» **WHAT YOU NEED TO DO**
For the records below, output every line from the one holding "-31,6 +31,9 @@" through the final line, unaltered, and no other lines.
──────── SOURCE MATERIAL
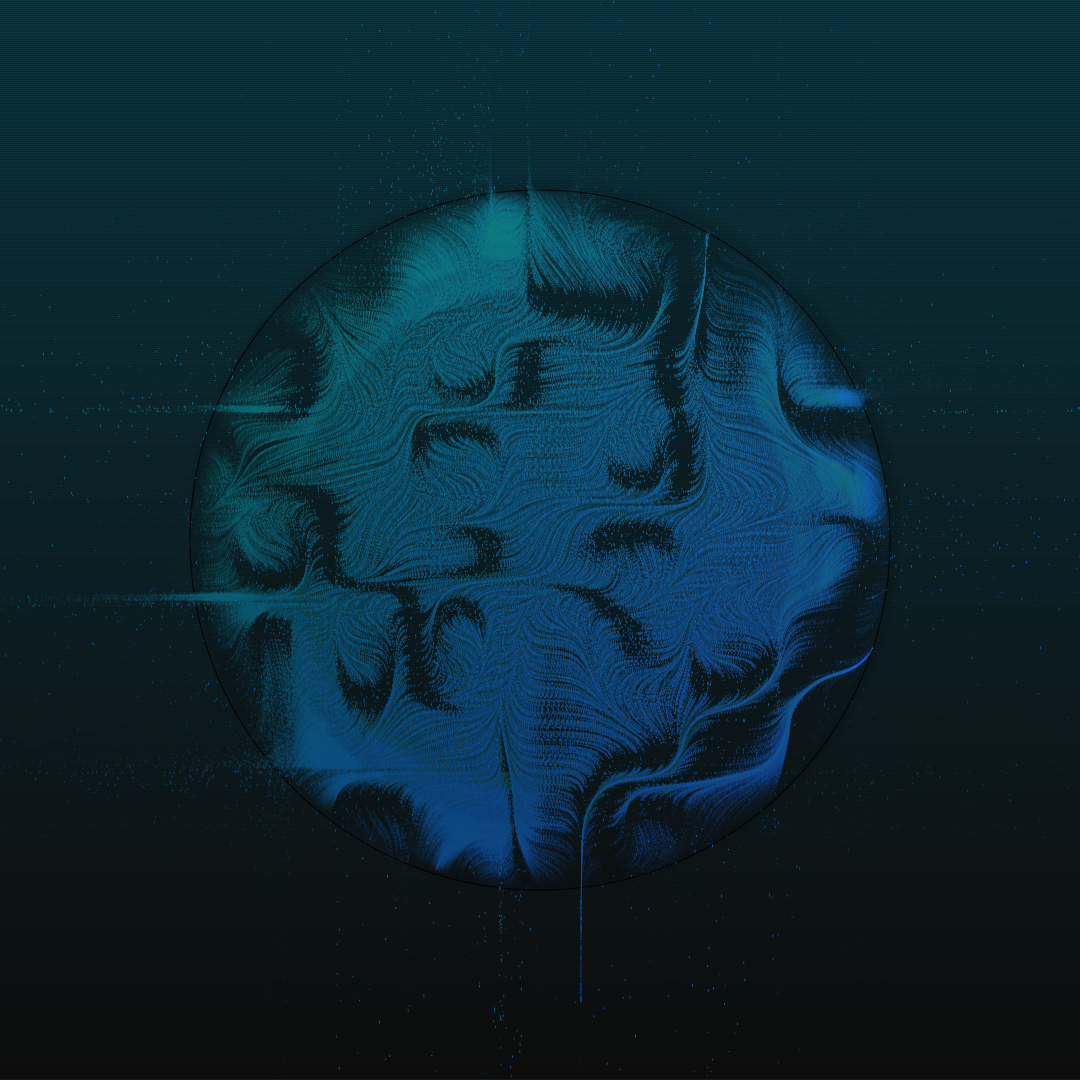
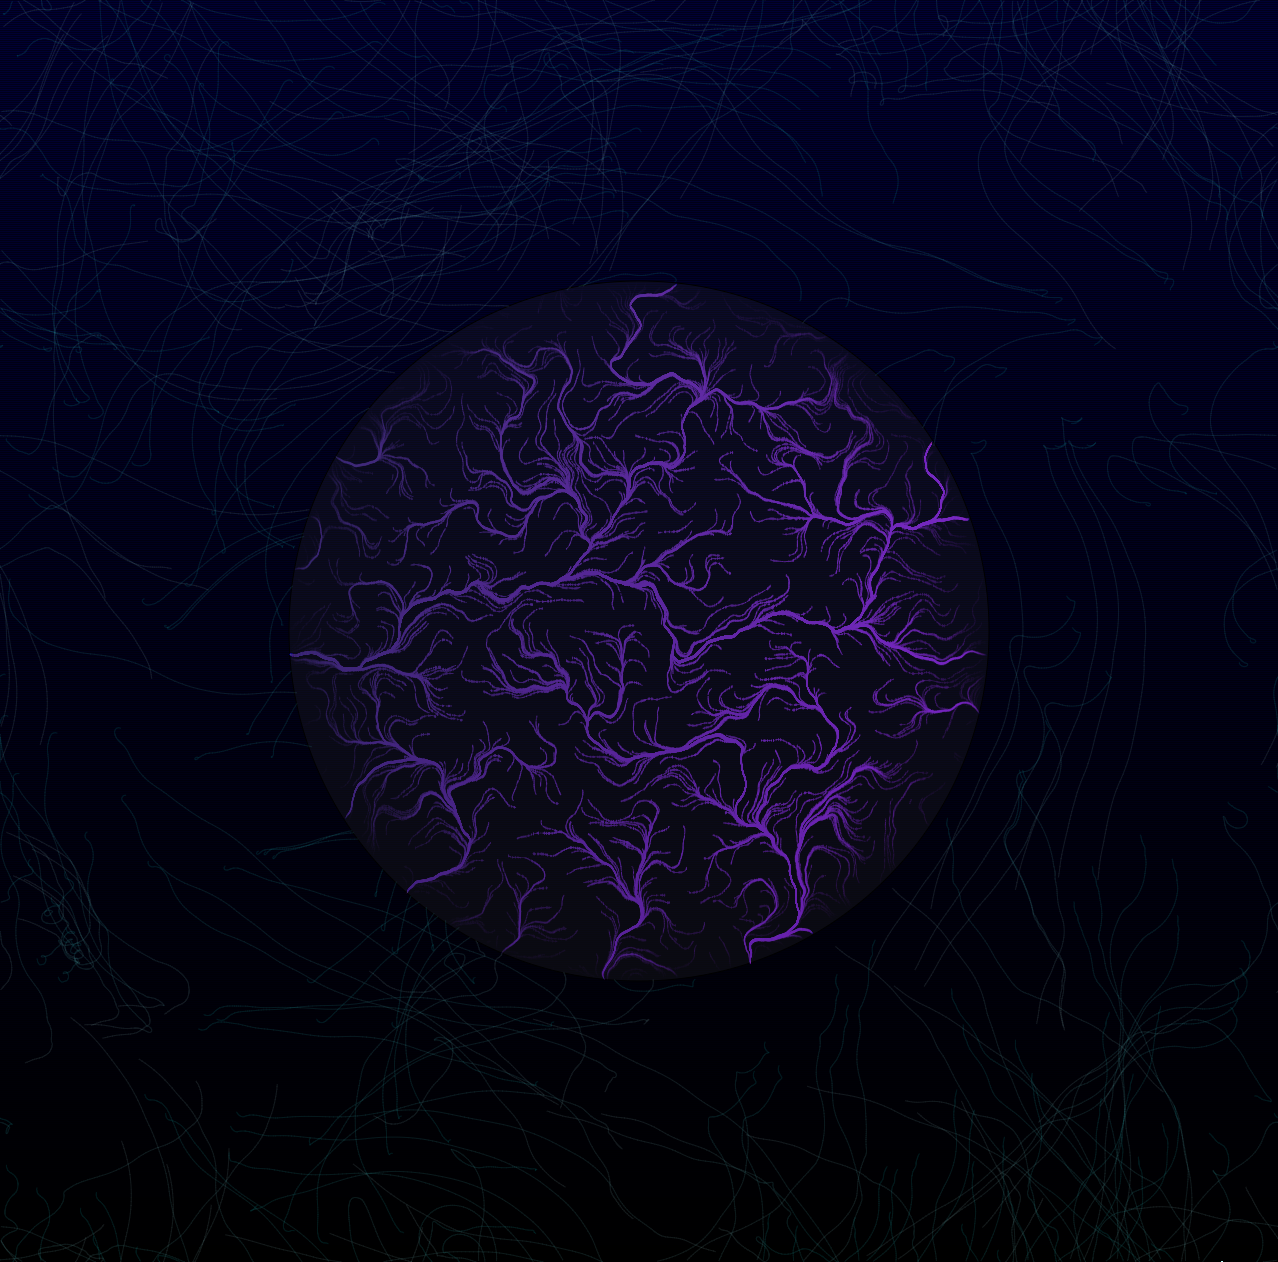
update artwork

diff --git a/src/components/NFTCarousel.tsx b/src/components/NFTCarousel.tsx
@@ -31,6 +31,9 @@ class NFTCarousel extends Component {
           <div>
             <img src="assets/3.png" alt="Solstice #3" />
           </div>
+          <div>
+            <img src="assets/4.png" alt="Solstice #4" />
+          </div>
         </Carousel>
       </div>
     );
────────────────
» **YOUR RESPONSE**
@@ -31,6 +31,9 @@ class NFTCarousel extends Component {
           <div>
             <img src="assets/3.png" alt="Solstice #3" />
           </div>
+          <div>
+            <img src="assets/4.png" alt="Solstice #4" />
+          </div>
         </Carousel>
       </div>
     );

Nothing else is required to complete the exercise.